Now that I've narrowed the region, but broadened the scope, of my coverage, I'm still finding myself dipping into my nanotech experience as I cover a broad array of topics -- primarily involving the late great auto industry here in Detroit.
In my column at Michigan Business Review this week -- yeah, it's called TechTonic, just couldn't come up with anything better -- I discuss the "story behind the story" of General Motors' decision to revive the electric car, along with some news of local interest involving Ford's renewed investment in six Michigan auto plants to convert them to "flexible manufacturing" facilities.
I think it all comes down to the spirit of Henry Ford at last returning to Michigan. The idea is not just to make cars, but to own the frame, or template, onto which all current and future cars will be modeled. I learned this through my coverage -- from the inside and out -- of the pharmaceutical industry, where the goal is not to come up with the next blockbuster drug, but rather to invent the "drug delivery vehicle" that carries any one of a number of targeted, timed drug therapies.

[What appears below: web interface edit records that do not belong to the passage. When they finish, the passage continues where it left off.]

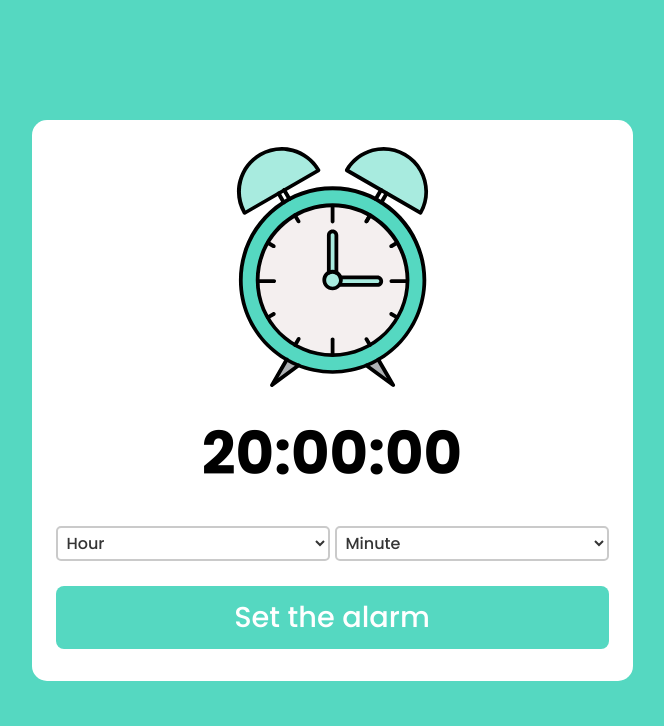
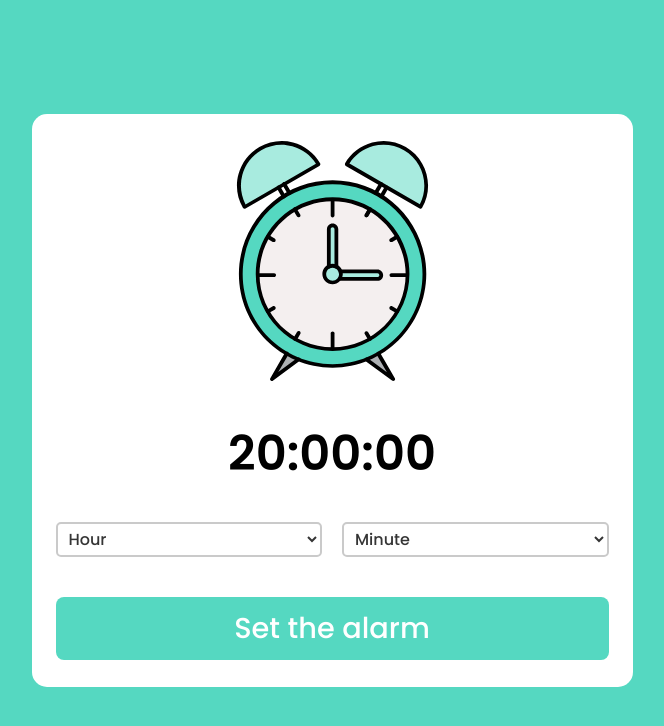
Before and after one commit to Amin-Ansari/Alarm-clock, a plain HTML site: page index.htm in a window 1280 px wide. Shown: the top 726 px of the page, without its empty margins (323-987 px from the left). Drawn offline with Linux system fonts and the light colour scheme.

Commit message:
the layout is done

```diff
--- a/styles/style.css
+++ b/styles/style.css
@@ -1,6 +1,4 @@
-@import url("https://fonts.googleapis.com/css2?family=Poppins:wght@700&display=swap");
-@import url("https://fonts.googleapis.com/css2?family=Poppins:wght@500;700&display=swap");
-
+@import url("https://fonts.googleapis.com/css2?family=Poppins:wght@500;600&display=swap");
 * {
   padding: 0px;
   margin: 0px;
@@ -33,16 +31,16 @@ body {
 }
 .current-time {
   text-align: center;
-  font-size: 3.7em;
-  font-weight: bold;
-  padding: 15px 0px 8px;
+  font-size: 3em;
+  font-weight: 600;
+  padding: 30px 0px 12px;
 }
 .alarm-times {
   width: 100%;
   padding: 10px 0px;
   display: grid;
   grid-template-columns: repeat(2, 1fr);
-  gap: 0px 5px;
+  gap: 0px 20px;
   padding: 20px 0px;
 }
 .alarm-times > select {
@@ -53,7 +51,7 @@ body {
   font-size: 1em;
   color: #353535;
   font-weight: 500;
-  padding: 3px 5px;
+  padding: 3px 7px;
 }
 button {
   border: none;
@@ -63,5 +61,5 @@ button {
   font-size: 1.8em;
   border-radius: 8px;
   padding: 10px 0px;
-  margin: 5px 0px;
+  margin: 20px 0px 0px;
 }
```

I did not include this in the column, but I also think of Donald Tomalia and his dendrimers. Tomalia, also a Michigander, has ever since he invented the tendriled molecules a couple of decades ago at Dow, always dreamed of a kind of Periodic Table of Dendrimers, where his molecule can serve as the basic frame for almost limitless possibilities and products.
Must be something in the Michigan air that gives us delusions (aspirations?) of grandeur.